A PARTNERSHIP between the NFU, Environment Agency and farmers is looking to tackle the problems of a damaging water pollutant.

Excessive levels of phosphate can trigger the growth of algae and excessive weed growth leading to drops in dissolved oxygen and major problems for fish and wildlife.

While phosphate levels in streams and rivers are improving, there is still much to do. In 1990, 70 per cent of English rivers were assessed at high phosphate levels. By 2008 this was still 50 per cent of river lengths. Much of the phosphate comes from human activity, with agricultural contributing 20 per cent of total phosphate.

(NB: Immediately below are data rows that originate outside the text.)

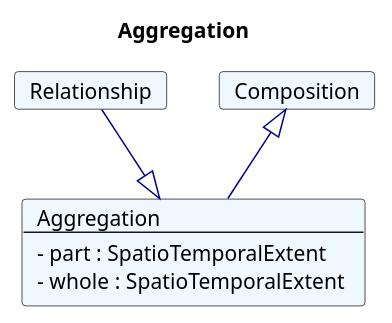
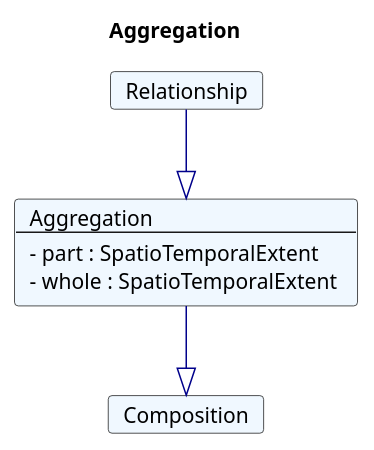
The diagram in fragments/puml/Aggregation.plantuml (rtigran/rdf2adoc), drawn with PlantUML before and after one commit. The commit also changed 111 other files, not shown here.

Commit message:
fix for diagram plantuml, diagram generartion switchded off

```diff
--- a/fragments/puml/Aggregation.plantuml
+++ b/fragments/puml/Aggregation.plantuml
@@ -1,18 +1,18 @@
 @startuml
 Title Aggregation 
 
 Card Aggregation #F0F8FF [
 Aggregation
 ----
 - part : SpatioTemporalExtent 
 - whole : SpatioTemporalExtent 
 ]
 Card Relationship #F0F8FF [
 Relationship
 ]
 Relationship --|> Aggregation  #00008B 
 Card Composition #F0F8FF [
 Composition
 ]
-Composition <|-- Aggregation  #00008B 
+Aggregation --|> Composition  #00008B 
 @enduml
```
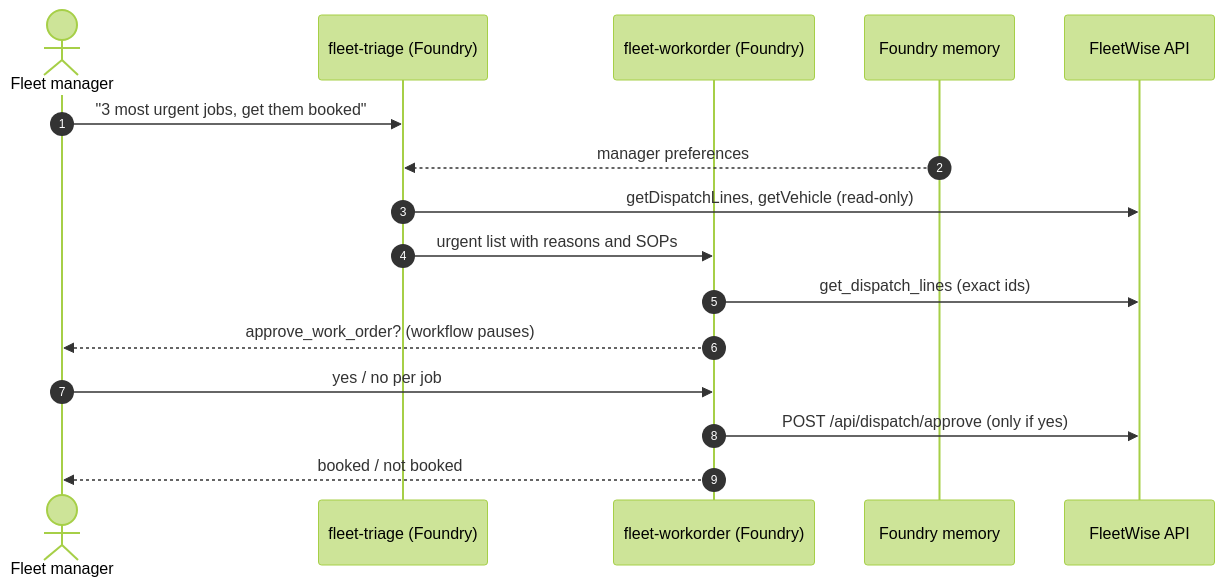
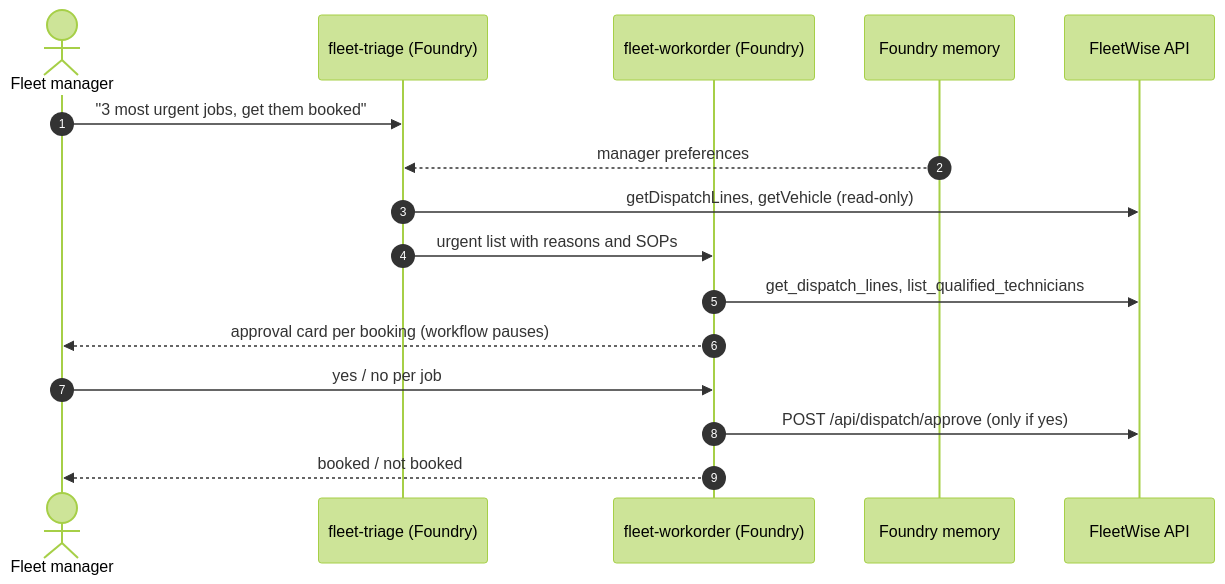
One commit to hkaanturgut/foundry-fleetwise-agents changed the third of 5 diagrams in README.md. Above: the diagram before and after it, drawn with Mermaid (forest theme). The commit also changed other lines of this file and 6 other files, not shown here.

First line of the commit message:
Stage view for the workflow; qualified preferred technician; triage never invents SOPs

````diff
--- a/README.md
+++ b/README.md
@@ -392,18 +392,18 @@
 ```mermaid
 sequenceDiagram
     autonumber
     actor Mgr as Fleet manager
     participant Tri as fleet-triage (Foundry)
     participant WO as fleet-workorder (Foundry)
     participant Mem as Foundry memory
     participant API as FleetWise API
     Mgr->>Tri: "3 most urgent jobs, get them booked"
     Mem-->>Tri: manager preferences
     Tri->>API: getDispatchLines, getVehicle (read-only)
     Tri->>WO: urgent list with reasons and SOPs
-    WO->>API: get_dispatch_lines (exact ids)
-    WO-->>Mgr: approve_work_order? (workflow pauses)
+    WO->>API: get_dispatch_lines, list_qualified_technicians
+    WO-->>Mgr: approval card per booking (workflow pauses)
     Mgr->>WO: yes / no per job
     WO->>API: POST /api/dispatch/approve (only if yes)
     WO-->>Mgr: booked / not booked
 ```
````
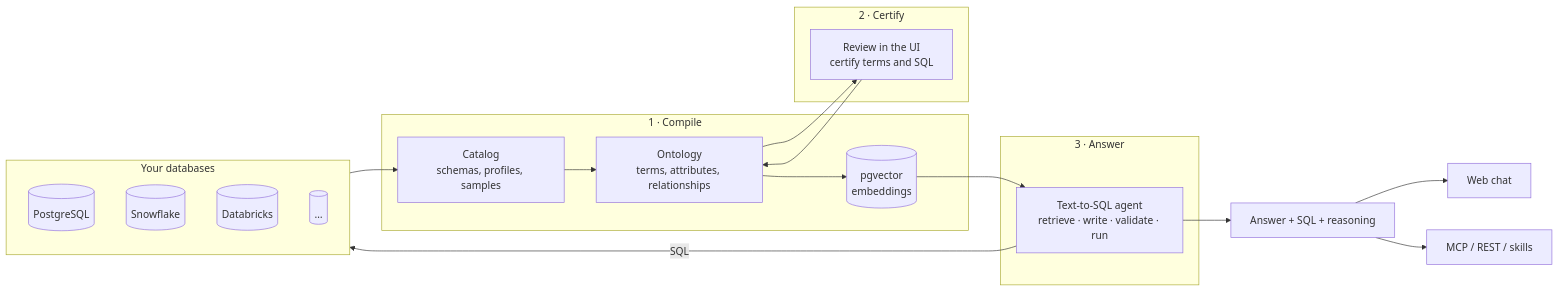
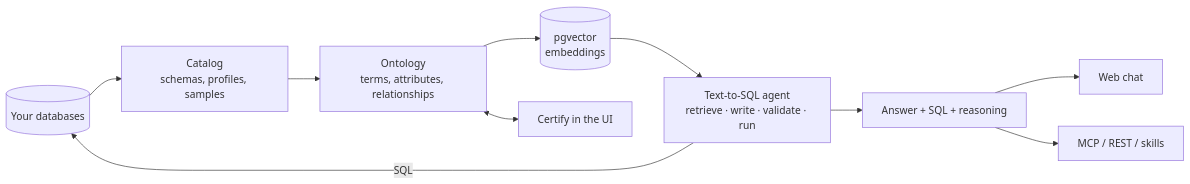
Before and after one commit to julienawonga/lexis: the diagram in README.md, drawn with Mermaid. The commit also changed other lines of this file and 9 other files, not shown here.

````diff
--- a/README.md
+++ b/README.md
@@ -166,32 +128,12 @@
 ```mermaid
 flowchart LR
-    subgraph Sources["Your databases"]
-        PG[(PostgreSQL)]
-        SF[(Snowflake)]
-        DB[(Databricks)]
-        MORE[(…)]
-    end
-
-    subgraph Compile["1 · Compile"]
-        CAT[Catalog<br/>schemas, profiles, samples]
-        ONT[Ontology<br/>terms, attributes, relationships]
-        VEC[(pgvector<br/>embeddings)]
-    end
-
-    subgraph Certify["2 · Certify"]
-        UI[Review in the UI<br/>certify terms and SQL]
-    end
-
-    subgraph Answer["3 · Answer"]
-        AG[Text-to-SQL agent<br/>retrieve · write · validate · run]
-    end
-
-    Sources --> CAT --> ONT --> VEC
-    ONT --> UI --> ONT
-    VEC --> AG
-    AG -->|SQL| Sources
+    SRC[(Your databases)] --> CAT[Catalog<br/>schemas, profiles, samples]
+    CAT --> ONT[Ontology<br/>terms, attributes, relationships]
+    ONT --> VEC[(pgvector<br/>embeddings)]
+    ONT <--> UI[Certify in the UI]
+    VEC --> AG[Text-to-SQL agent<br/>retrieve · write · validate · run]
+    AG -->|SQL| SRC
     AG --> OUT[Answer + SQL + reasoning]
-
     OUT --> WEB[Web chat]
     OUT --> MCP[MCP / REST / skills]
 ```
````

The NFU and the Environment Agency have launched a report after two years’ research into sources of phosphate pollution in fresh water and a fivepoint plan and monitoring regime will be implemented.

NFU deputy president Meurig Raymond said: “This industry has a big role to play in protecting our countryside, wildlife and, above all, water. Farmers depend on a healthy environment for their farming businesses.

The report shows that working with the EA can be an effective way to agreeing the evidence base and targeting action to the best effect.”